TASK: Write the data out again exactly, with every picture removed.

RECORDS TO USE:
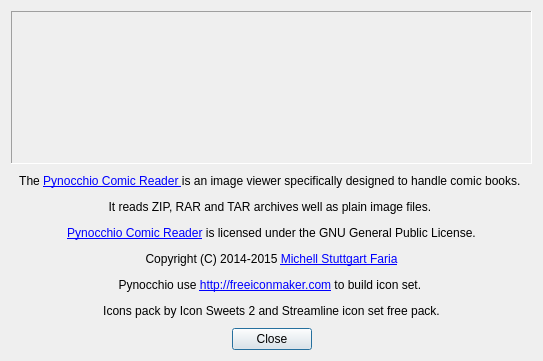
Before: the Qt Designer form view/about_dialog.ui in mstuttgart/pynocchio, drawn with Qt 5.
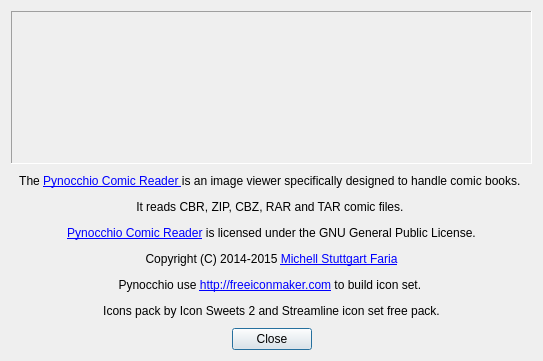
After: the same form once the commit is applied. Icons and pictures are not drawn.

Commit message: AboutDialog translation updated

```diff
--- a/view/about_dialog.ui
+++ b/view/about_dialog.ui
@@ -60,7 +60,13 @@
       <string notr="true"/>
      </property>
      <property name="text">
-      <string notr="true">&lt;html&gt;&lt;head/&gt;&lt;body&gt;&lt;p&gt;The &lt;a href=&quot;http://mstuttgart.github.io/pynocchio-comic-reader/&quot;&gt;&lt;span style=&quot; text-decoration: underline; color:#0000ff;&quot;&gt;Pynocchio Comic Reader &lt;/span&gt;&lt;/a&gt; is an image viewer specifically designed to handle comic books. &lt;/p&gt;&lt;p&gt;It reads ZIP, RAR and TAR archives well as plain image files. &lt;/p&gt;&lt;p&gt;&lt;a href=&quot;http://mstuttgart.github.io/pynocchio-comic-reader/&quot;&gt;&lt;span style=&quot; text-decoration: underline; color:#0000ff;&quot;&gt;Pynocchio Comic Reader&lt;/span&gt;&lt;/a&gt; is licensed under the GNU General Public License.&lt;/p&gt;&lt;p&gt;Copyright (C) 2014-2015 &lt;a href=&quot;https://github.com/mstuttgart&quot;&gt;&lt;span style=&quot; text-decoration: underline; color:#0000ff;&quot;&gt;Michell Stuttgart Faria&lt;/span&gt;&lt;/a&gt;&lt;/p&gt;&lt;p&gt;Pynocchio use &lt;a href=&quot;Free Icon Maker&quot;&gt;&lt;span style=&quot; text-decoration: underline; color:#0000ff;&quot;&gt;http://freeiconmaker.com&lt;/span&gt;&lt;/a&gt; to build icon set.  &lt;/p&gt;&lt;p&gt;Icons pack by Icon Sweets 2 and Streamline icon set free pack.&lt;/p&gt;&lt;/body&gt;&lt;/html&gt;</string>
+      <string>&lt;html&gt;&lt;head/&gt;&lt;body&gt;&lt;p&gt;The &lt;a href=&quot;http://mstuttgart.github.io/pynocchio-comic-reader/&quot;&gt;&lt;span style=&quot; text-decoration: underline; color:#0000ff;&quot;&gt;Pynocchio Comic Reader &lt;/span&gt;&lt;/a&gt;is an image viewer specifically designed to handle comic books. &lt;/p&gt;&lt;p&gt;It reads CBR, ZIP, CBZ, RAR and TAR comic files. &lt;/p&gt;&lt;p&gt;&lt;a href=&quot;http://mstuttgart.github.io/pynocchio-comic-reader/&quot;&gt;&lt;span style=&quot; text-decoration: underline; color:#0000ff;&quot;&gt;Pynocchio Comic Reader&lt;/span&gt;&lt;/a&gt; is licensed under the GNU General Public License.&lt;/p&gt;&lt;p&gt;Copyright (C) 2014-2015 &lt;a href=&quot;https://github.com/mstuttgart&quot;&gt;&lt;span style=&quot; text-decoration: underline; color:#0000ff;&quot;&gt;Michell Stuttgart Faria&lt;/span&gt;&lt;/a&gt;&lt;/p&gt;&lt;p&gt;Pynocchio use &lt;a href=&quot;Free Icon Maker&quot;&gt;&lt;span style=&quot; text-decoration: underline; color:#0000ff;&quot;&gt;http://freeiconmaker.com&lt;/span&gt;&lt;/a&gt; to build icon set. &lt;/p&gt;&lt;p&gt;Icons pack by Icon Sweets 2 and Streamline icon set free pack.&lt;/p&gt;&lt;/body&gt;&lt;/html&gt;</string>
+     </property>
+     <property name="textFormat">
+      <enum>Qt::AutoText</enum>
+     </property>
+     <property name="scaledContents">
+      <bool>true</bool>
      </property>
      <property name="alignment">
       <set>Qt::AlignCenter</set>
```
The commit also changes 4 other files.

YOUR RESPONSE:
Before: the Qt Designer form view/about_dialog.ui in mstuttgart/pynocchio, drawn with Qt 5.
After: the same form once the commit is applied. Icons and pictures are not drawn.

Commit message: AboutDialog translation updated

```diff
--- a/view/about_dialog.ui
+++ b/view/about_dialog.ui
@@ -60,7 +60,13 @@
       <string notr="true"/>
      </property>
      <property name="text">
-      <string notr="true">&lt;html&gt;&lt;head/&gt;&lt;body&gt;&lt;p&gt;The &lt;a href=&quot;http://mstuttgart.github.io/pynocchio-comic-reader/&quot;&gt;&lt;span style=&quot; text-decoration: underline; color:#0000ff;&quot;&gt;Pynocchio Comic Reader &lt;/span&gt;&lt;/a&gt; is an image viewer specifically designed to handle comic books. &lt;/p&gt;&lt;p&gt;It reads ZIP, RAR and TAR archives well as plain image files. &lt;/p&gt;&lt;p&gt;&lt;a href=&quot;http://mstuttgart.github.io/pynocchio-comic-reader/&quot;&gt;&lt;span style=&quot; text-decoration: underline; color:#0000ff;&quot;&gt;Pynocchio Comic Reader&lt;/span&gt;&lt;/a&gt; is licensed under the GNU General Public License.&lt;/p&gt;&lt;p&gt;Copyright (C) 2014-2015 &lt;a href=&quot;https://github.com/mstuttgart&quot;&gt;&lt;span style=&quot; text-decoration: underline; color:#0000ff;&quot;&gt;Michell Stuttgart Faria&lt;/span&gt;&lt;/a&gt;&lt;/p&gt;&lt;p&gt;Pynocchio use &lt;a href=&quot;Free Icon Maker&quot;&gt;&lt;span style=&quot; text-decoration: underline; color:#0000ff;&quot;&gt;http://freeiconmaker.com&lt;/span&gt;&lt;/a&gt; to build icon set.  &lt;/p&gt;&lt;p&gt;Icons pack by Icon Sweets 2 and Streamline icon set free pack.&lt;/p&gt;&lt;/body&gt;&lt;/html&gt;</string>
+      <string>&lt;html&gt;&lt;head/&gt;&lt;body&gt;&lt;p&gt;The &lt;a href=&quot;http://mstuttgart.github.io/pynocchio-comic-reader/&quot;&gt;&lt;span style=&quot; text-decoration: underline; color:#0000ff;&quot;&gt;Pynocchio Comic Reader &lt;/span&gt;&lt;/a&gt;is an image viewer specifically designed to handle comic books. &lt;/p&gt;&lt;p&gt;It reads CBR, ZIP, CBZ, RAR and TAR comic files. &lt;/p&gt;&lt;p&gt;&lt;a href=&quot;http://mstuttgart.github.io/pynocchio-comic-reader/&quot;&gt;&lt;span style=&quot; text-decoration: underline; color:#0000ff;&quot;&gt;Pynocchio Comic Reader&lt;/span&gt;&lt;/a&gt; is licensed under the GNU General Public License.&lt;/p&gt;&lt;p&gt;Copyright (C) 2014-2015 &lt;a href=&quot;https://github.com/mstuttgart&quot;&gt;&lt;span style=&quot; text-decoration: underline; color:#0000ff;&quot;&gt;Michell Stuttgart Faria&lt;/span&gt;&lt;/a&gt;&lt;/p&gt;&lt;p&gt;Pynocchio use &lt;a href=&quot;Free Icon Maker&quot;&gt;&lt;span style=&quot; text-decoration: underline; color:#0000ff;&quot;&gt;http://freeiconmaker.com&lt;/span&gt;&lt;/a&gt; to build icon set. &lt;/p&gt;&lt;p&gt;Icons pack by Icon Sweets 2 and Streamline icon set free pack.&lt;/p&gt;&lt;/body&gt;&lt;/html&gt;</string>
+     </property>
+     <property name="textFormat">
+      <enum>Qt::AutoText</enum>
+     </property>
+     <property name="scaledContents">
+      <bool>true</bool>
      </property>
      <property name="alignment">
       <set>Qt::AlignCenter</set>
```
The commit also changes 4 other files.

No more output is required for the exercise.